* [Work to be completed] Search the data for the word "components" and copy out every line that has it.

-- Input records follows --

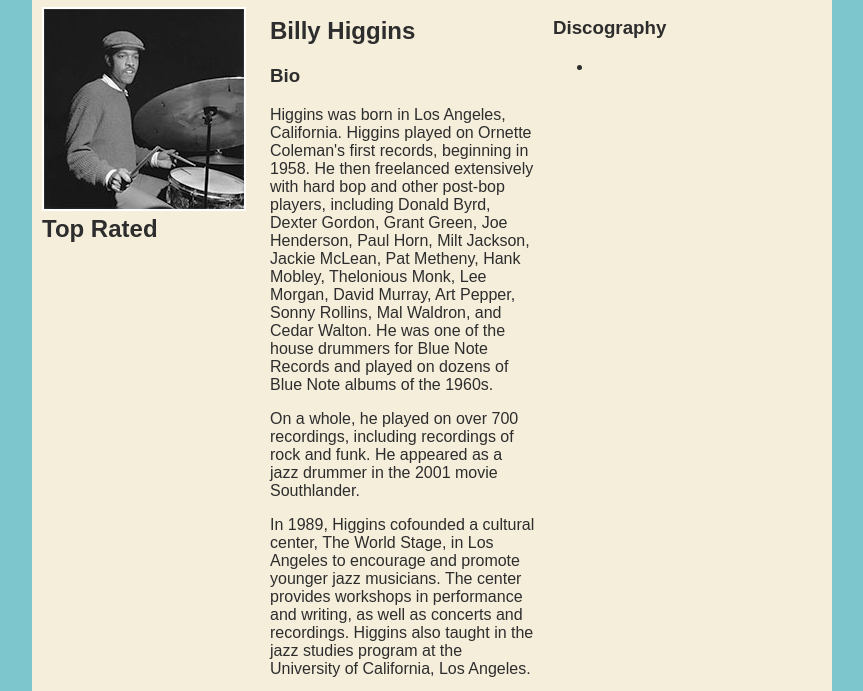
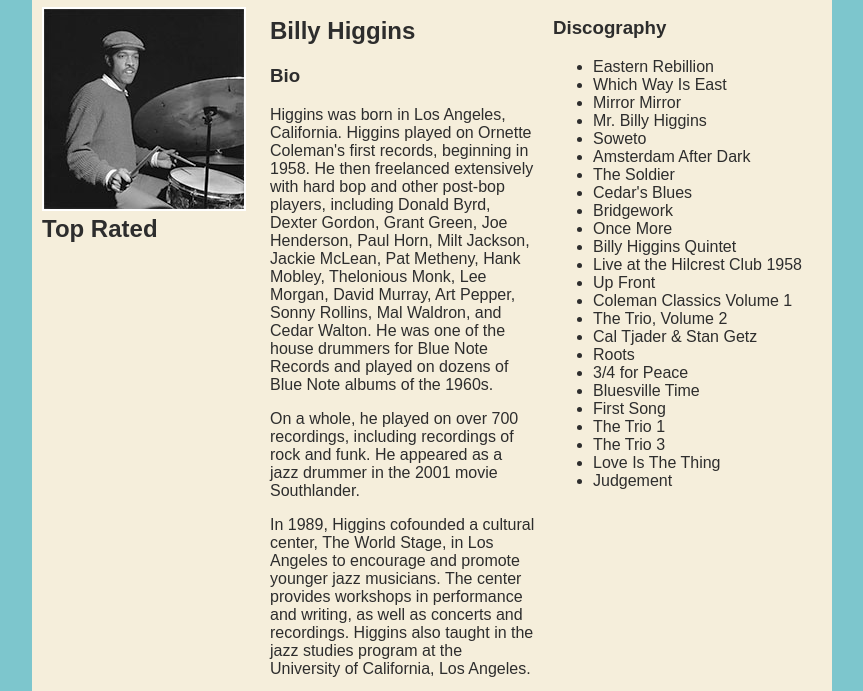
Before and after one commit to AlexanderDufrene/alexanderdufrene.github.io, a plain HTML site: page projects/billypedia/index.html in a window 1280 px wide. Shown: the part 95-786 px from the top of the page, without its empty margins (208-1071 px from the left). Drawn offline with nearby package versions, Linux system fonts and the light colour scheme.

Commit message:
Added Discography

```diff
--- a/projects/billypedia/index.html
+++ b/projects/billypedia/index.html
@@ -85,7 +85,30 @@
                     <div id="sections">
                         <section id="Discography">
                             <ul>
-                                <li></li>
+                                <li>Eastern Rebillion</li>
+                                <li>Which Way Is East</li>
+                                <li>Mirror Mirror</li>
+                                <li>Mr. Billy Higgins</li>
+                                <li>Soweto</li>
+                                <li>Amsterdam After Dark</li>
+                                <li>The Soldier</li>
+                                <li>Cedar's Blues</li>
+                                <li>Bridgework</li>
+                                <li>Once More</li>
+                                <li>Billy Higgins Quintet</li>
+                                <li>Live at the Hilcrest Club 1958</li>
+                                <li>Up Front</li>
+                                <li>Coleman Classics Volume 1</li>
+                                <li>The Trio, Volume 2</li>
+                                <li>Cal Tjader & Stan Getz</li>
+                                <li>Roots</li>
+                                <li>3/4 for Peace</li>
+                                <li>Bluesville Time</li>
+                                <li>First Song</li>
+                                <li>The Trio 1</li>
+                                <li>The Trio 3</li>
+                                <li>Love Is The Thing</li>
+                                <li>Judgement</li>
                             </ul>
                             </div>
                         </section>
```
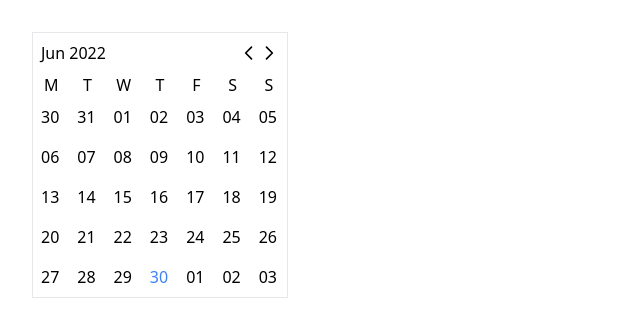
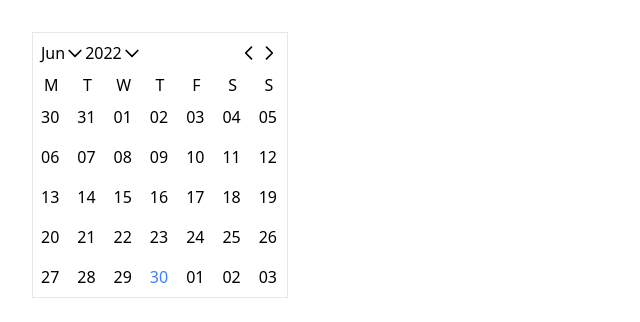
Before and after one commit to vekstc/vue-playground, a Vue app: page / in a window 1280 px wide. Shown: the top 322 px of the page, without its empty margins (0-640 px from the left). Built offline with nearby package versions, Linux system fonts and the light colour scheme.

Commit message:
add month and year dropdown selection

```diff
--- a/package.json
+++ b/package.json
@@ -10,6 +10,8 @@
     "coverage": "vitest run --coverage"
   },
   "dependencies": {
+    "@vueuse/components": "^8.7.5",
+    "@vueuse/core": "^8.7.5",
     "date-fns": "^2.28.0",
     "vue": "^3.2.25"
   },
--- a/src/components/Calendar/Calendar.vue
+++ b/src/components/Calendar/Calendar.vue
@@ -1,5 +1,5 @@
 <script setup lang="ts">
-import { ref, computed } from "vue";
+import { h, getCurrentInstance, ref, reactive, computed } from "vue";
 
 import {
   startOfToday,
@@ -16,7 +16,13 @@
 
 const today = startOfToday();
 
-const currentMonth = ref(format(today, "MMM-yyyy"));
+const selectedMonth = ref(format(today, "MMM"));
+const selectedYear = ref(format(today, "yyyy"));
+
+const currentMonth = computed(
+  () => `${selectedMonth.value}-${selectedYear.value}`
+);
+
 const firstDayInCurrentMonth = computed(() =>
   parse(currentMonth.value, "MMM-yyyy", new Date())
 );
@@ -33,21 +39,167 @@
 );
 
 const prevMonth = () => {
-  const firstDay = add(firstDayInCurrentMonth.value, { months: -1 });
-  currentMonth.value = format(firstDay, "MMM-yyyy");
+  const prevMonth = add(firstDayInCurrentMonth.value, { months: -1 });
+
+  selectedMonth.value = format(prevMonth, "MMM");
+  selectedYear.value = format(prevMonth, "yyyy");
 };
 
 const nextMonth = () => {
-  const firstDay = add(firstDayInCurrentMonth.value, { months: 1 });
-  currentMonth.value = format(firstDay, "MMM-yyyy");
+  const nextMonth = add(firstDayInCurrentMonth.value, { months: 1 });
+
+  selectedMonth.value = format(nextMonth, "MMM");
+  selectedYear.value = format(nextMonth, "yyyy");
+};
+
+const visible = reactive<{ monthDropdown: boolean; yearDropdown: boolean }>({
+  monthDropdown: false,
+  yearDropdown: false,
+});
+
+import { onClickOutside } from "@vueuse/core";
+
+const MonthDropdown = ({ modelValue }) => {
+  const { emit } = getCurrentInstance();
+
+  const months = [
+    "Jan",
+    "Feb",
+    "Mar",
+    "Apr",
+    "May",
+    "Jun",
+    "Jul",
+    "Aug",
+    "Sep",
+    "Oct",
+    "Nov",
+    "Dec",
+  ];
+
+  const el = ref();
+  onClickOutside(el, () => emit("close"));
+
+  return h(
+    "div",
+    {
+      ref: el,
+      class:
+        "absolute top-2 w-16 border border-gray-300 bg-white shadow rounded-lg list-none",
+      "data-testid": "monthDropdown",
+    },
+    months.map((month, index) =>
+      h(
+        "li",
+        {
+          class: `py-1 bg-gray-100 text-center cursor-pointer select-none hover:bg-blue-50 ${
+            index == 0 ? "rounded-t-lg" : ""
+          } ${index == months.length - 1 ? "rounded-b-lg" : ""} ${
+            modelValue == month ? "bg-blue-100 text-blue-600" : ""
+          }`,
+          onClick: () => {
+            emit("update:modelValue", month);
+            emit("close");
+          },
+        },
+        month
+      )
+    )
+  );
+};
+
+const YearDropdown = ({ modelValue }) => {
+  const { emit } = getCurrentInstance();
+
+  const years = [2023, 2022, 2021, 2020, 2019, 2018, 2017, 2016, 2015, 2014];
+
+  const el = ref();
+  onClickOutside(el, () => emit("close"));
+
+  return h(
+    "div",
+    {
+      ref: el,
+      class:
+        "absolute top-2 left-12 w-16 border border-gray-300 bg-white shadow rounded-lg list-none",
+      "data-testid": "yearDropdown",
+    },
+    years.map((year, index) =>
+      h(
+        "li",
+        {
+          class: `py-1 bg-gray-100 text-center cursor-pointer select-none hover:bg-blue-50 ${
+            index == 0 ? "rounded-t-lg" : ""
+          } ${index == years.length - 1 ? "rounded-b-lg" : ""} ${
+            modelValue == year ? "bg-blue-100 text-blue-600" : ""
+          }`,
+          onClick: () => {
+            emit("update:modelValue", year);
+            emit("close");
+          },
+        },
+        year
+      )
+    )
+  );
 };
 </script>
 
 <template>
-  <div class="w-[16rem] border border-gray-200">
+  <div class="relative w-[16rem] border border-gray-200 bg-white">
     <div class="flex items-center p-2">
-      <h2 class="flex-auto">
-        {{ format(firstDayInCurrentMonth, "MMM yyyy") }}
+      <month-dropdown
+        v-if="visible.monthDropdown"
+        @close="visible.monthDropdown = false"
+        v-model="selectedMonth"
+      />
+
+      <h2 class="flex-auto flex">
+        <span class="flex items-center">
+          {{ format(firstDayInCurrentMonth, "MMM") }}
+          <svg
+            xmlns="http://www.w3.org/2000/svg"
+            class="h-5 w-5 cursor-pointer"
+            fill="none"
+            viewBox="0 0 24 24"
+            stroke="currentColor"
+            stroke-width="2"
+            data-testid="monthDropdownTrigger"
+            @click="visible.monthDropdown = !visible.monthDropdown"
+          >
+            <path
+              stroke-linecap="round"
+              stroke-linejoin="round"
+              d="M19 9l-7 7-7-7"
+            />
+          </svg>
+        </span>
+
+        <year-dropdown
+          v-if="visible.yearDropdown"
+          @close="visible.yearDropdown = false"
+          v-model="selectedYear"
+        />
+
+        <span class="flex items-center">
+          {{ format(firstDayInCurrentMonth, "yyyy") }}
+          <svg
+            xmlns="http://www.w3.org/2000/svg"
+            class="h-5 w-5 cursor-pointer"
+            fill="none"
+            viewBox="0 0 24 24"
+            stroke="currentColor"
+            stroke-width="2"
+            data-testid="yearDropdownTrigger"
+            @click="visible.yearDropdown = !visible.yearDropdown"
+          >
+            <path
+              stroke-linecap="round"
+              stroke-linejoin="round"
+              d="M19 9l-7 7-7-7"
+            />
+          </svg>
+        </span>
       </h2>
       <button type="button" @click="prevMonth" data-testid="prevMonth">
         <span class="sr-only">Previous Month</span>
```
Also changed, not shown: src/components/Calendar/TODO.md (+9 -1 lines), 2 other files (tests, documents, lock files or other folders).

-- Input records concluded --

* [Answer space]
+    "@vueuse/components": "^8.7.5",
--- a/src/components/Calendar/Calendar.vue
+++ b/src/components/Calendar/Calendar.vue
Also changed, not shown: src/components/Calendar/TODO.md (+9 -1 lines), 2 other files (tests, documents, lock files or other folders).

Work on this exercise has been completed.